What to work on —
Search the entries for the word "Interests". Copy each line in which it is found.

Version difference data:
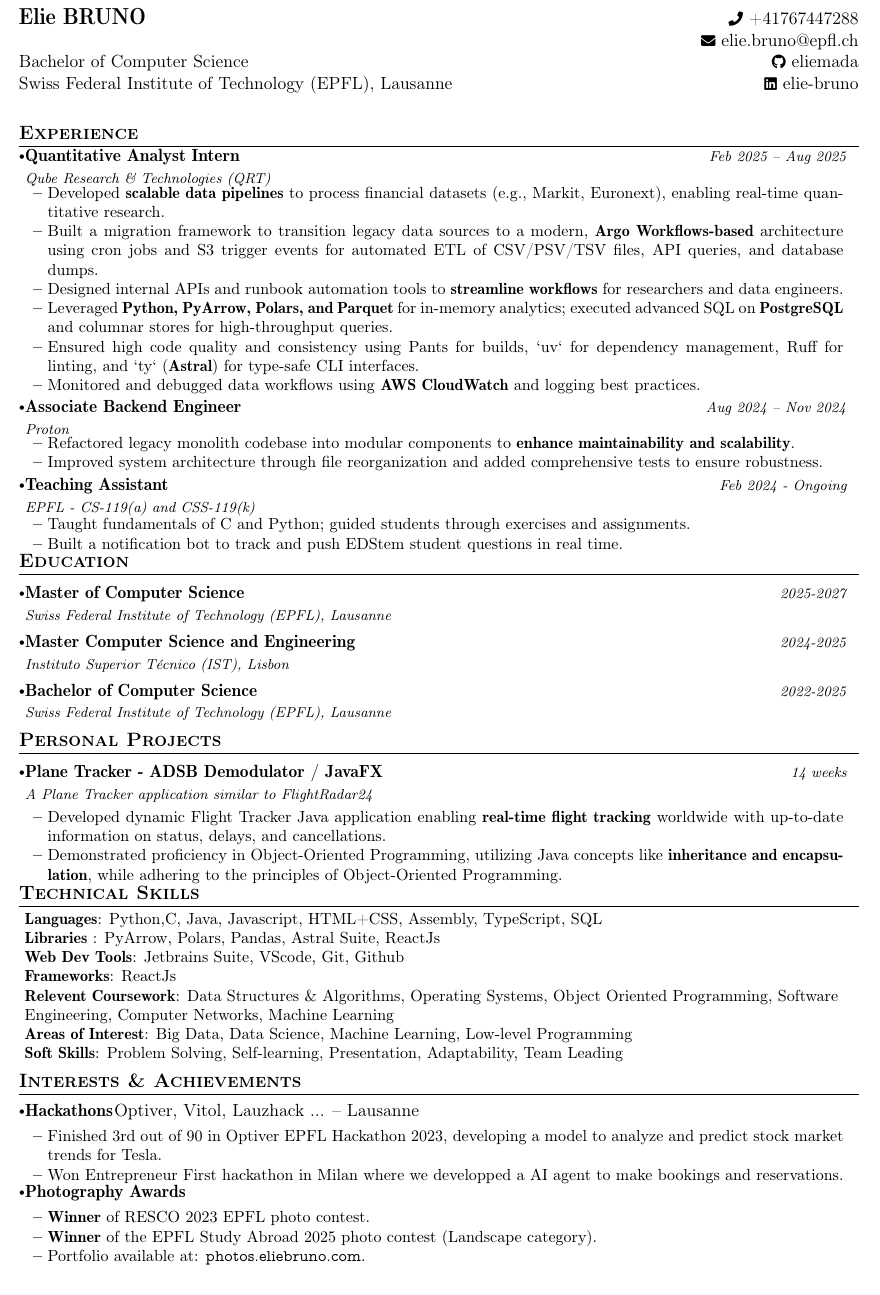
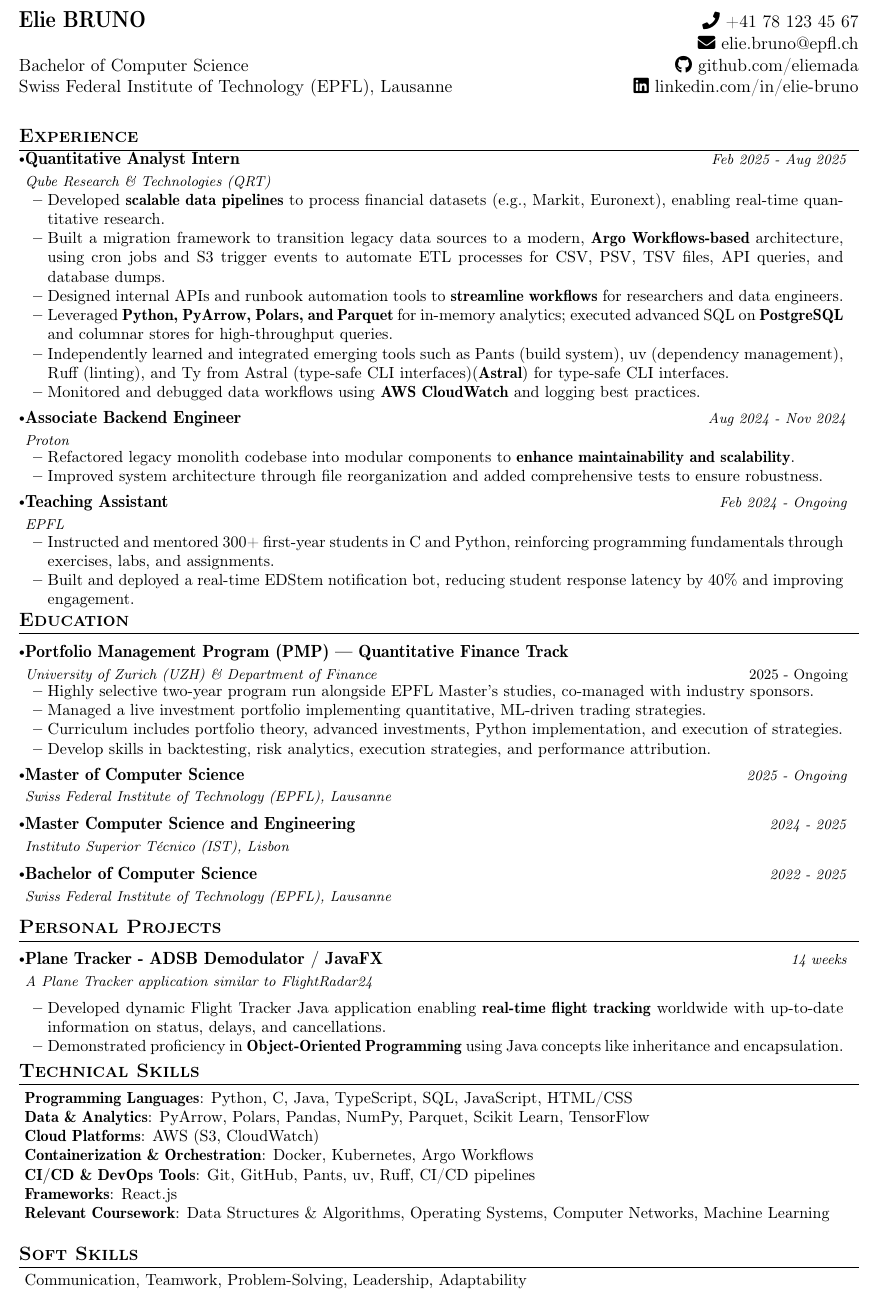
Before and after one commit to eliemada/ats-cv, a LaTeX document (Elie-BRUNO-ATS.tex): part of the page, cut so that both start at the same text. Compiled offline with pdfLaTeX.

Commit message:
:sparkles: add PMP to resume + improve ATS

```diff
--- a/Elie-BRUNO-ATS.tex
+++ b/Elie-BRUNO-ATS.tex
@@ -146,19 +146,17 @@
 
 \fontfamily{cmr}\selectfont
 %----------HEADING-----------------
-
 {
-  \begin{tabularx}{\linewidth}{L r} \\
-    \textbf{\Large \name} & {\raisebox{0.0\height}{\footnotesize
-    \faPhone}\ \phone}\\
-    & \href{mailto:\emaila}{\raisebox{0.0\height}{\footnotesize
-    \faEnvelope}\ {\emaila}} \\
+  \begin{tabularx}{\linewidth}{L r}
+    \textbf{\Large \name} &
+    \raisebox{0.0\height}{\faPhone} \href{tel:+41781234567}{+41 78 123 45 67} \\
+    & \raisebox{0.0\height}{\faEnvelope} \href{mailto:\emaila}{\emaila} \\
     Bachelor of Computer Science &
-    \href{https://github.com/eliemada}{\raisebox{0.0\height}{\footnotesize
-    \faGithub}\ {eliemada}} \\
+    \raisebox{0.0\height}{\faGithub}
+    \href{https://github.com/eliemada}{github.com/eliemada} \\
     {Swiss Federal Institute of Technology (EPFL), Lausanne} &
-    \href{www.linkedin.com/in/elie-bruno/}{\raisebox{0.0\height}{\footnotesize
-    \faLinkedin}\ {elie-bruno}}
+    \raisebox{0.0\height}{\faLinkedin}
+    \href{https://www.linkedin.com/in/elie-bruno}{linkedin.com/in/elie-bruno}
   \end{tabularx}
 }
 
@@ -168,23 +166,24 @@
 \vspace{-2.0mm}
 \resumeSubheading
 {Quantitative Analyst Intern}{}
-{Qube Research \& Technologies (QRT)}{Feb 2025 – Aug 2025}
+{Qube Research \& Technologies (QRT)}{Feb 2025 - Aug 2025}
 \vspace{-2mm}
 \resumeItemListStart
 \item Developed \textbf{scalable data pipelines} to process financial
 datasets (e.g., Markit, Euronext), enabling real-time quantitative research.
 \item Built a migration framework to transition legacy data sources
-to a modern, \textbf{Argo Workflows-based} architecture using cron
-jobs and S3 trigger events for automated ETL of CSV/PSV/TSV files,
-API queries, and database dumps.
+to a modern, \textbf{Argo Workflows-based} architecture, using cron
+jobs and S3 trigger events to automate ETL processes for CSV, PSV,
+TSV files, API queries, and database dumps.
 \item Designed internal APIs and runbook automation tools to
 \textbf{streamline workflows} for researchers and data engineers.
 \item Leveraged \textbf{Python, PyArrow, Polars, and Parquet} for
 in-memory analytics; executed advanced SQL on \textbf{PostgreSQL} and
 columnar stores for high-throughput queries.
-\item Ensured high code quality and consistency using Pants for
-builds, `uv` for dependency management, Ruff for linting, and `ty`
-(\textbf{Astral}) for type-safe CLI interfaces.
+\item Independently learned and integrated emerging tools such as
+Pants (build system), uv (dependency management), Ruff (linting), and
+Ty from Astral (type-safe CLI interfaces)(\textbf{Astral}) for
+type-safe CLI interfaces.
 \item Monitored and debugged data workflows using \textbf{AWS
 CloudWatch} and logging best practices.
 \resumeItemListEnd
@@ -204,14 +203,14 @@ added comprehensive tests to ensure robustness.
 \vspace{-3.0mm}
 \resumeSubheading
 {Teaching Assistant}{}
-{EPFL - CS-119(a) and CSS-119(k)}{Feb 2024 - Ongoing}
+{EPFL}{Feb 2024 - Ongoing}
 \vspace{-2.0mm}
-
 \resumeItemListStart
-\item Taught fundamentals of C and Python; guided students through
-exercises and assignments.
-\item Built a notification bot to track and push EDStem student
-questions in real time.
+\item Instructed and mentored 300+ first-year students in C and
+Python, reinforcing programming fundamentals through exercises, labs,
+and assignments.
+\item Built and deployed a real-time EDStem notification bot,
+reducing student response latency by 40\% and improving engagement.
 \resumeItemListEnd
 
 \vspace{-2.0mm}
@@ -238,14 +237,30 @@ questions in real time.
 \section{\textbf{Education}}
 \resumeSubHeadingListStart
 \resumeSubheading
+{Portfolio Management Program (PMP) — Quantitative Finance
+Track}{2025 - Ongoing}
+{University of Zurich (UZH) \& Department of Finance}{}
+\vspace{-2mm}
+\resumeItemListStart
+\item{Highly selective two-year program run alongside EPFL Master's
+studies, co-managed with industry sponsors.}
+\item{Managed a live investment portfolio implementing quantitative,
+ML-driven trading strategies.}
+\item{Curriculum includes portfolio theory, advanced investments,
+Python implementation, and execution of strategies.}
+\item{Develop skills in backtesting, risk analytics, execution
+strategies, and performance attribution.}
+\resumeItemListEnd
+\vspace{-3.0mm}
+\resumeSubheading
 {Master of Computer Science}{}
-{Swiss Federal Institute of Technology (EPFL), Lausanne}{2025-2027}
+{Swiss Federal Institute of Technology (EPFL), Lausanne}{2025 - Ongoing}
 \resumeSubheading
 {Master Computer Science and Engineering}{}
-{Instituto Superior Técnico (IST), Lisbon}{2024-2025}
+{Instituto Superior Técnico (IST), Lisbon}{2024 - 2025}
 \resumeSubheading
 {Bachelor of Computer Science}{}
-{Swiss Federal Institute of Technology (EPFL), Lausanne}{2022-2025}
+{Swiss Federal Institute of Technology (EPFL), Lausanne}{2022 - 2025}
 
 \resumeSubHeadingListEnd
 \vspace{-5.5mm}
@@ -281,9 +296,8 @@ questions in real time.
 \item {Developed dynamic Flight Tracker Java application enabling
   \textbf{real-time flight tracking} worldwide with up-to-date
 information on status, delays, and cancellations.}
-\item {Demonstrated proficiency in Object-Oriented Programming,
-  utilizing Java concepts like \textbf{inheritance and encapsulation},
-while adhering to the principles of Object-Oriented Programming.}
+\item  Demonstrated proficiency in \textbf{Object-Oriented
+Programming} using Java concepts like inheritance and encapsulation.
 \resumeItemListEnd
 \vspace{-2mm}
 
@@ -322,53 +336,58 @@ while adhering to the principles of Object-Oriented Programming.}
 \begin{itemize}[leftmargin=0.05in, label={}]
     \small{
     \item{
-        \textbf{Languages}{: Python,C, Java, Javascript, HTML+CSS,
-        Assembly, TypeScript, SQL  } \\
-        \textbf{Libraries }{: PyArrow, Polars, Pandas, Astral Suite, ReactJs }\\
-        \textbf{Web Dev Tools}{: Jetbrains Suite, VScode, Git, Github } \\
-        \textbf{Frameworks}{: ReactJs } \\
-        %  \textbf{Cloud/Databases}{:MongoDb, Firebase, Relational
-        % Database(mySql) } \\
-
-        \textbf{Relevent Coursework}{: Data Structures \& Algorithms,
-          Operating Systems, Object Oriented Programming, Software
-        Engineering, Computer Networks, Machine Learning } \\
-        \textbf{Areas of Interest}{: Big Data, Data Science, Machine
-        Learning, Low-level Programming} \\
-        \textbf{Soft Skills}{: Problem Solving, Self-learning,
-        Presentation, Adaptability, Team Leading} \\
-    }}
+        \textbf{Programming Languages}{: Python, C, Java, TypeScript,
+        SQL, JavaScript, HTML/CSS} \\
+        \textbf{Data \& Analytics}{: PyArrow, Polars, Pandas, NumPy,
+        Parquet, Scikit Learn, TensorFlow} \\
+        \textbf{Cloud Platforms}{: AWS (S3, CloudWatch)} \\
+        \textbf{Containerization \& Orchestration}{: Docker,
+        Kubernetes, Argo Workflows} \\
+        \textbf{CI/CD \& DevOps Tools}{: Git, GitHub, Pants, uv,
+        Ruff, CI/CD pipelines} \\
+        \textbf{Frameworks}{: React.js} \\
+        \textbf{Relevant Coursework}{: Data Structures \& Algorithms,
+        Operating Systems, Computer Networks, Machine Learning}
+      }
+    }
 \end{itemize}
-\vspace{-16pt}
+%-----------Soft Skills-----------------
+\section{\textbf{Soft Skills}}
+\begin{itemize}[leftmargin=0.05in, label={}]
+    \small{
+    \item{Communication, Teamwork, Problem-Solving, Leadership, Adaptability}
+    }
+\end{itemize}
+\vspace{-10pt}
 
 %-----------Positions of Responsibility-----------------
 %-----------Interests & Achievements-----------------
-\section{\textbf{Interests \& Achievements}}
-\vspace{-0.4mm}
-\resumeSubHeadingListStart
+% \section{\textbf{Interests \& Achievements}}
+% \vspace{-0.4mm}
+% \resumeSubHeadingListStart
 
-\resumePOR{Hackathons}
-{Optiver, Vitol, Lauzhack ... – Lausanne}
-{}
-\resumeItemListStart
-\item Finished 3rd out of 90 in Optiver EPFL Hackathon 2023,
-developing a model to analyze and predict stock market trends for Tesla.
-\item Won Entrepreneur First hackathon in Milan where we developped a
-AI agent to make bookings and reservations.
-\resumeItemListEnd
-\vspace{-4mm}
-\resumePOR{Photography Awards}
-{}{}
-\resumeItemListStart
-\item \textbf{Winner} of RESCO 2023 EPFL photo contest.
-\item \textbf{Winner} of the EPFL Study Abroad 2025 photo contest
-(Landscape category).
-\item Portfolio available at:
-\href{https://photos.eliebruno.com}{\texttt{photos.eliebruno.com}}.
-\resumeItemListEnd
+% \resumePOR{Hackathons}
+% {Optiver, Vitol, Lauzhack ... - Lausanne}
+% {}
+% \resumeItemListStart
+% \item Finished 3rd out of 90 in Optiver EPFL Hackathon 2023,
+% developing a model to analyze and predict stock market trends for Tesla.
+% \item Won Entrepreneur First hackathon in Milan where we developed a
+% AI agent to make bookings and reservations.
+% \resumeItemListEnd
+% \vspace{-4mm}
+% \resumePOR{Photography Awards}
+% {}{}
+% \resumeItemListStart
+% \item \textbf{Winner} of RESCO 2023 EPFL photo contest.
+% \item \textbf{Winner} of the EPFL Study Abroad 2025 photo contest
+% (Landscape category).
+% \item Portfolio available at:
+% \href{https://photos.eliebruno.com}{\texttt{photos.eliebruno.com}}.
+% \resumeItemListEnd
 
-\resumeSubHeadingListEnd
-\vspace{-5mm}
+% \resumeSubHeadingListEnd
+% \vspace{-5mm}
 
 % %-----------Achievements-----------------
 % \section{\textbf{Achievements}}
```
Also changed, not shown: .github/workflows/release.yml (line endings or trailing spaces), .pre-commit-config.yaml (line endings or trailing spaces), Elie-BRUNO-ATS.tex (2 more changed lines).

Final answer —
 %-----------Interests & Achievements-----------------
-\section{\textbf{Interests \& Achievements}}
+% \section{\textbf{Interests \& Achievements}}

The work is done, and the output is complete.